▸ Work to complete: Your task is to copy each line of the listing that contains the word "cells".

▸ Data:

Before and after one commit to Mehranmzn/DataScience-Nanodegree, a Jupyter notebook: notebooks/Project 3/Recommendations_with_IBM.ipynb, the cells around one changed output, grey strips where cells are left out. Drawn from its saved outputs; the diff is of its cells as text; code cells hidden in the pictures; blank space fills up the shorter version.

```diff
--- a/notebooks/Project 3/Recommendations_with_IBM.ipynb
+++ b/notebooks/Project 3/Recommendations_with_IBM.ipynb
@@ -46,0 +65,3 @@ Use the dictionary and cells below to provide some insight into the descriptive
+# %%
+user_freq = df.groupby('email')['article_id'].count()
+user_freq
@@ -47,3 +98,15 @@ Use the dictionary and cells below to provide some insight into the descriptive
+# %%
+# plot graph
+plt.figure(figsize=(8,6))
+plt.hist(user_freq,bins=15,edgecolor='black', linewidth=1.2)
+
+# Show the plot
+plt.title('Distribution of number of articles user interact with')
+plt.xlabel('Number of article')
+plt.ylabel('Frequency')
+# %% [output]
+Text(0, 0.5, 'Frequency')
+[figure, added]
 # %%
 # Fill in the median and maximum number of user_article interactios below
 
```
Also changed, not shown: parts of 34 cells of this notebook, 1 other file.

▸ Solution for this exercise:
Before and after one commit to Mehranmzn/DataScience-Nanodegree, a Jupyter notebook: notebooks/Project 3/Recommendations_with_IBM.ipynb, the cells around one changed output, grey strips where cells are left out. Drawn from its saved outputs; the diff is of its cells as text; code cells hidden in the pictures; blank space fills up the shorter version.
@@ -46,0 +65,3 @@ Use the dictionary and cells below to provide some insight into the descriptive
@@ -47,3 +98,15 @@ Use the dictionary and cells below to provide some insight into the descriptive
Also changed, not shown: parts of 34 cells of this notebook, 1 other file.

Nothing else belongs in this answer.